* _Task goal_:
The answer is every line in the data below that contains the word "ipynb".

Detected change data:
------------------------------------------------------------
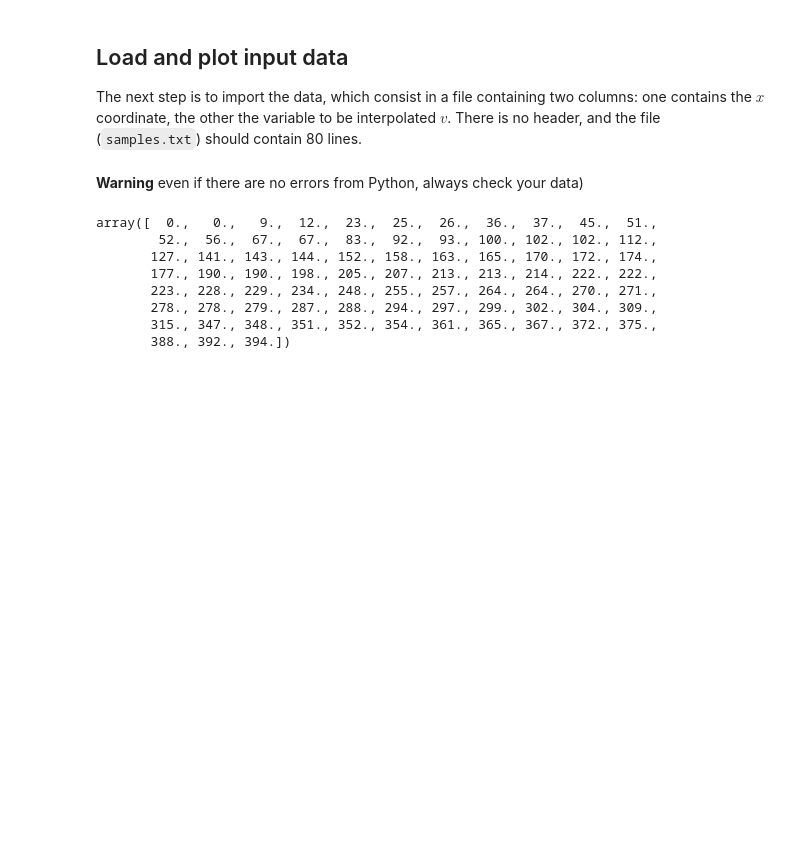
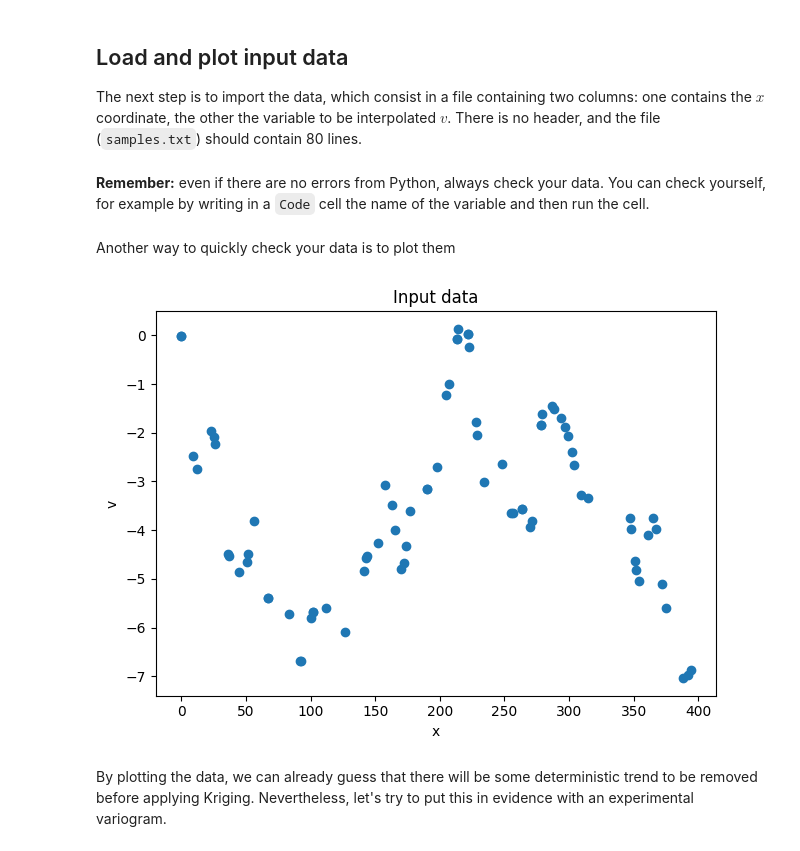
Before and after one commit to alecomunian/gmg, a Jupyter notebook: notebooks/trend/1D_synt.ipynb, the cells around one changed output. Cells and saved outputs as stored; diff of their text form; code cells hidden in the pictures; blank space fills up the shorter version.

```diff
--- a/notebooks/trend/1D_synt.ipynb
+++ b/notebooks/trend/1D_synt.ipynb
@@ -21,16 +28,18 @@ import scipy.interpolate as si
 The next step is to import the data, which consist in a file containing two columns: one contains the $x$ coordinate, the other the variable to be interpolated $v$. There is no header, and the file (`samples.txt`) should contain 80 lines.
 # %%
 x, v = np.loadtxt("1D_synt_samples.txt", unpack=True)
-# %% [markdown]
-**Warning** even if there are no errors from Python, always check your data)
-# %%
-x
-# %% [output]
-array([  0.,   0.,   9.,  12.,  23.,  25.,  26.,  36.,  37.,  45.,  51.,
-        52.,  56.,  67.,  67.,  83.,  92.,  93., 100., 102., 102., 112.,
-       127., 141., 143., 144., 152., 158., 163., 165., 170., 172., 174.,
-       177., 190., 190., 198., 205., 207., 213., 213., 214., 222., 222.,
-       223., 228., 229., 234., 248., 255., 257., 264., 264., 270., 271.,
-       278., 278., 279., 287., 288., 294., 297., 299., 302., 304., 309.,
-       315., 347., 348., 351., 352., 354., 361., 365., 367., 372., 375.,
-       388., 392., 394.])
+# %% [markdown]
+**Remember:** even if there are no errors from Python, always check your data. You can check yourself, for example by writing in a `Code` cell the name of the variable and then run the cell.
+# %% [markdown]
+Another way to quickly check your data is to plot them
+# %%
+fig, ax = pl.subplots(1,1, num="Input data")
+ax.set_title("Input data")
+ax.scatter(x,v)
+ax.set_xlabel("x")
+ax.set_ylabel("v")
+pl.tight_layout()
+# %% [output]
+[figure, added]
+# %% [markdown]
+By plotting the data, we can already guess that there will be some deterministic trend to be removed before applying Kriging. Nevertheless, let's try to put this in evidence with an experimental variogram.
```
Also changed, not shown: parts of 39 cells of this notebook, 2 other files.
------------------------------------------------------------
* _Written reply_:
Before and after one commit to alecomunian/gmg, a Jupyter notebook: notebooks/trend/1D_synt.ipynb, the cells around one changed output. Cells and saved outputs as stored; diff of their text form; code cells hidden in the pictures; blank space fills up the shorter version.
--- a/notebooks/trend/1D_synt.ipynb
+++ b/notebooks/trend/1D_synt.ipynb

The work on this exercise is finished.